**Entries provided**.
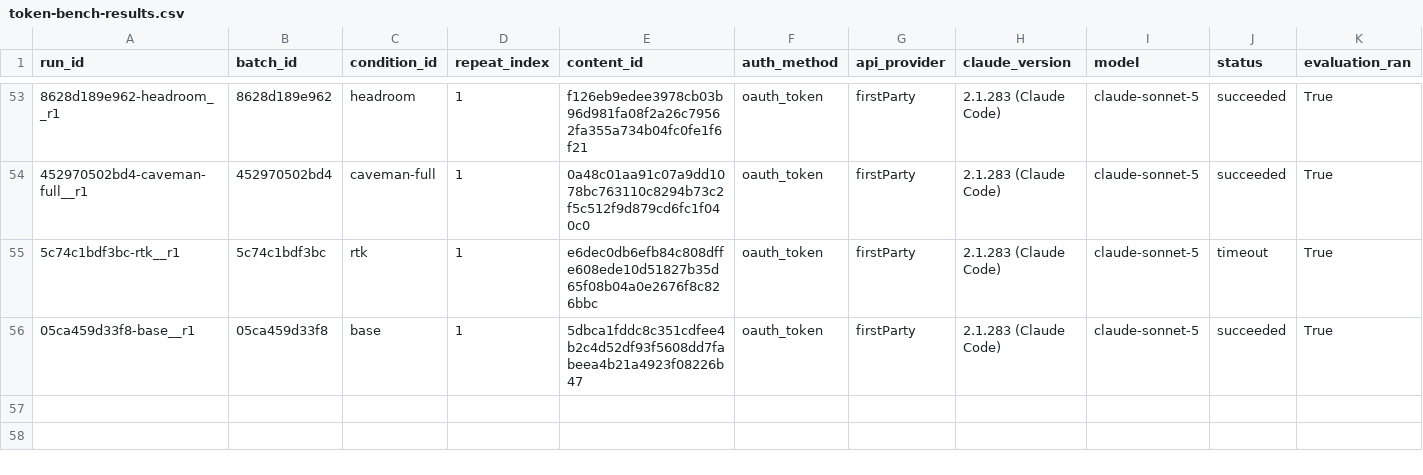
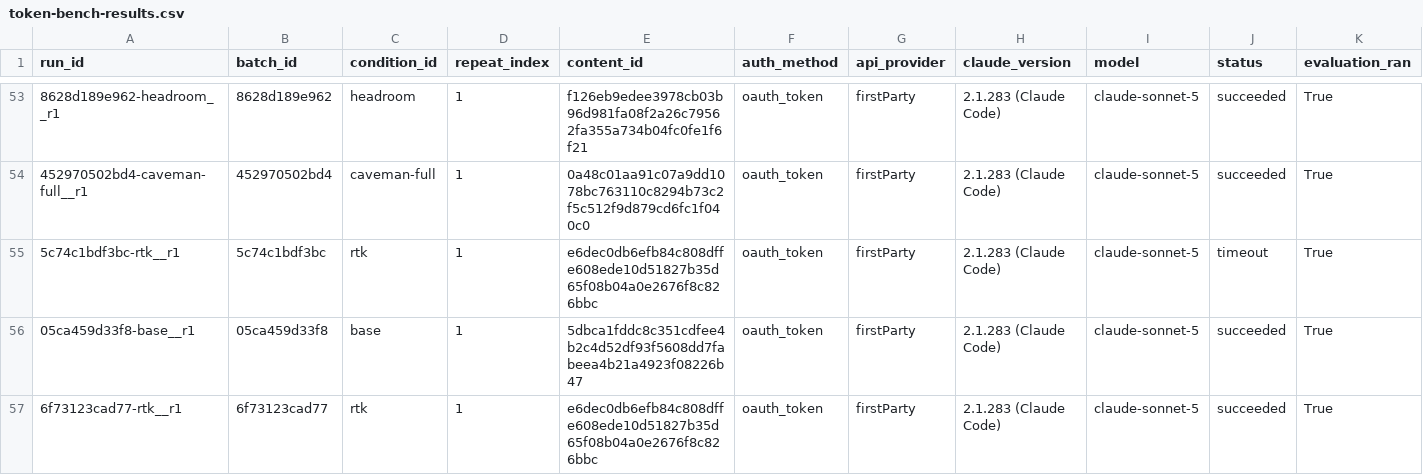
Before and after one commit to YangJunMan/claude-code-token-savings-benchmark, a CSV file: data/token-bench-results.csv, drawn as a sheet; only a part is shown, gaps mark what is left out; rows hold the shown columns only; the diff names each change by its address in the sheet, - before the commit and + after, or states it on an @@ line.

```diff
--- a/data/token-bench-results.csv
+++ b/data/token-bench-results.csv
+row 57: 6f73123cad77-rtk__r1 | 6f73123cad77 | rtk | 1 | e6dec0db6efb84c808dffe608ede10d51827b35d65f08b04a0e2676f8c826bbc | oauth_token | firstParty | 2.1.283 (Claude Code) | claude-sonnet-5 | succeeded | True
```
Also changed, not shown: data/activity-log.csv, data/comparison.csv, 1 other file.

**To do**.
Please reproduce the records above exactly and leave any picture behind.

**Solution to the exercise**.
Before and after one commit to YangJunMan/claude-code-token-savings-benchmark, a CSV file: data/token-bench-results.csv, drawn as a sheet; only a part is shown, gaps mark what is left out; rows hold the shown columns only; the diff names each change by its address in the sheet, - before the commit and + after, or states it on an @@ line.

```diff
--- a/data/token-bench-results.csv
+++ b/data/token-bench-results.csv
+row 57: 6f73123cad77-rtk__r1 | 6f73123cad77 | rtk | 1 | e6dec0db6efb84c808dffe608ede10d51827b35d65f08b04a0e2676f8c826bbc | oauth_token | firstParty | 2.1.283 (Claude Code) | claude-sonnet-5 | succeeded | True
```
Also changed, not shown: data/activity-log.csv, data/comparison.csv, 1 other file.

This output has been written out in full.